An order of protection is sometimes called a protective or restraining order. In California, someone who gets an order of protection is known as the “protected person,” while the person the order is against is known as the “restrained person.”
These court orders help to change or prevent the behaviors or actions of someone to protect another individual or individuals. If a restrained person violates the court order, they may be arrested and taken to jail, fined by the court, or both.
Restraining orders or protective orders can do one of three things. First, they can include personal conduct orders which order the restrained person to stop doing certain things like contacting the protected person, stalking them, harassing them, or destroying their private property.
Or, the order can keep the restrained person a certain distance away from the protected person and may include the home, workplace, schools, vehicles, or other locations.
Orders of protection may also include “move-out” orders which compel the restrained person to move out from the residence until the court hearing. However, these orders only apply in domestic violence or elder abuse cases.
In California, there are four types of restraining or protective orders. The kind of order that applies to your case depends on the circumstances; each offers different protections.
- Domestic Violence Restraining Order: You may ask the court for this type of order if you’ve been the victim of domestic violence, meaning someone you have a close relationship with has abused you.
- Elder Or Dependent Abuse Restraining Order: This order is intended to protect individuals 65 or older or adults with mental or physical disabilities. It includes physical abuse, financial abuse, neglect, abandonment, or deprivation by a caregiver.
- Civil Harassment Restraining Order: If you’re being victimized by someone for who you don’t have the type of relationship required for a Domestic Violence Restraining Order, this may be the appropriate order for your situation. For example, people stalked or harassed by a co-worker or roommate may ask the court for protection under this order.
- Workplace Violence Restraining Order: This order is intended for employers to request protection for an employee against stalking, harassment, or violence.
As you can see, there are different types of order of protection. In addition, the kind of protection you need will depend on your relationship with the person you want to file the order against.
The length of time an order of protection applies depends on the type of restraining order. For example, Domestic Violence Restraining Orders may last anywhere from seven days to five years.
An Emergency Protective Order may only last up to seven calendar days (or five business days). This order is intended to bridge the gap between when the emergency need for protection arises and when the protected person can appeal to the court for a Domestic Violence Restraining Order.

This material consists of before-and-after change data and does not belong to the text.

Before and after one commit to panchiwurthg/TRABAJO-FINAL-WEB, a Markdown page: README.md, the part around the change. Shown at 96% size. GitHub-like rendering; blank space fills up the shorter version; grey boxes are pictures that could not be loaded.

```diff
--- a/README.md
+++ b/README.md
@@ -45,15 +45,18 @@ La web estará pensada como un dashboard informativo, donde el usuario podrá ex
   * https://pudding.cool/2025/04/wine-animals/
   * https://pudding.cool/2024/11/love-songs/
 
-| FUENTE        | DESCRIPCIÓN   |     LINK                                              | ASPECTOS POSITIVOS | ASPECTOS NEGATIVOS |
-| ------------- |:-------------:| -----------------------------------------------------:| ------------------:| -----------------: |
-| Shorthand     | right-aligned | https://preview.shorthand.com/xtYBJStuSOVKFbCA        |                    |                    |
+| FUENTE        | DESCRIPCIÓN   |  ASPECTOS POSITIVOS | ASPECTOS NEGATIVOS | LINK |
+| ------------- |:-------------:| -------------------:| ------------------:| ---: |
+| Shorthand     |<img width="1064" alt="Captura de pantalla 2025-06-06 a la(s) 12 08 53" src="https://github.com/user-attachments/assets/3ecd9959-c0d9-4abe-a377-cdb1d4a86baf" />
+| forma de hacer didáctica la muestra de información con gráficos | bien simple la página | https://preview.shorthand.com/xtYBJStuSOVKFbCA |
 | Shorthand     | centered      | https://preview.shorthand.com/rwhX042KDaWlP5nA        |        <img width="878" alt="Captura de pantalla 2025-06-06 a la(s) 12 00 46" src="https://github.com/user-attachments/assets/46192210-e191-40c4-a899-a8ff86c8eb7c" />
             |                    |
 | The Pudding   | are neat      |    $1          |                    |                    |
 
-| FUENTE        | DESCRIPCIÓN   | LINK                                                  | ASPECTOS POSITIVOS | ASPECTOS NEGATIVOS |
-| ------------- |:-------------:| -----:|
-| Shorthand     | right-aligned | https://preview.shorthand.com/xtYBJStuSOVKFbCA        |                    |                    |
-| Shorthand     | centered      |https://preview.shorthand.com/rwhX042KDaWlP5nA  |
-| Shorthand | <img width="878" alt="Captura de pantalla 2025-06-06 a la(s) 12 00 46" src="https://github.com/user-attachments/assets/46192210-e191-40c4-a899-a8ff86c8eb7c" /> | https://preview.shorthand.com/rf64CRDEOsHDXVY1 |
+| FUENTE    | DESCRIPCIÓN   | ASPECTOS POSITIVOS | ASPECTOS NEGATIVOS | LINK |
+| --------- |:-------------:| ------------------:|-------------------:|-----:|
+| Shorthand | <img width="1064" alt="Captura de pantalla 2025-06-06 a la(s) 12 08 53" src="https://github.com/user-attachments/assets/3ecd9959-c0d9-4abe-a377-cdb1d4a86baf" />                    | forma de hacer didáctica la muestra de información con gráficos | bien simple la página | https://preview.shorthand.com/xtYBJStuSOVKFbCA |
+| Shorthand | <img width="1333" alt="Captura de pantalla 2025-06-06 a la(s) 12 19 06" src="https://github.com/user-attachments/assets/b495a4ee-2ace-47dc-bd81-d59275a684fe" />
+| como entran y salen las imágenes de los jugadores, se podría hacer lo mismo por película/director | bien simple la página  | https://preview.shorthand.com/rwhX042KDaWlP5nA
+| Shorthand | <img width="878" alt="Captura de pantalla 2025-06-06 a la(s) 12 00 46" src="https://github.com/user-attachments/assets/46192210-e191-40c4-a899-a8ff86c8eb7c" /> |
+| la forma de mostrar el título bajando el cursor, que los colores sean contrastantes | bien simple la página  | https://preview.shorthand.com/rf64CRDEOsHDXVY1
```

A Temporary (ex parte) Restraining Order applies to the time between when the order is requested and when the parties will return to court for a hearing.
After the hearing, the judge may grant a Restraining Order After Hearing, which may last up to five years. If the court specifies no end date, the order lasts three years. However, you may request that the judge extend the end date by another five years or permanently.
If a temporary (ex parte) order is issued by the court, it will last until your court date. This is typically 21 days but may be up to 25 days.
At the final hearing, the judge will determine whether to cancel or extend the order of protection. If it’s extended, it may last up to five years.
Sometimes, the court may issue a temporary order to grant protection until the hearing date. After the hearing, the judge will determine whether a longer protection order is warranted. The final order may last up to five years. If no end date is specified, the order expires after three years.
An order or protection against workplace violence may last up to three years. A temporary order may be issued to offer protection until the final hearing and may include protection against a family member or other employees.
Situations can escalate quickly, and some behaviors can become dangerous without much warning. If you feel you may need the court’s protection against another individual, trust your gut and contact an experienced attorney to help you make the right decisions.
Attorney Bruce A. Mandel has over thirty years of experience helping to protect clients and keeping them and their families safe with order of protections, along with other family matters.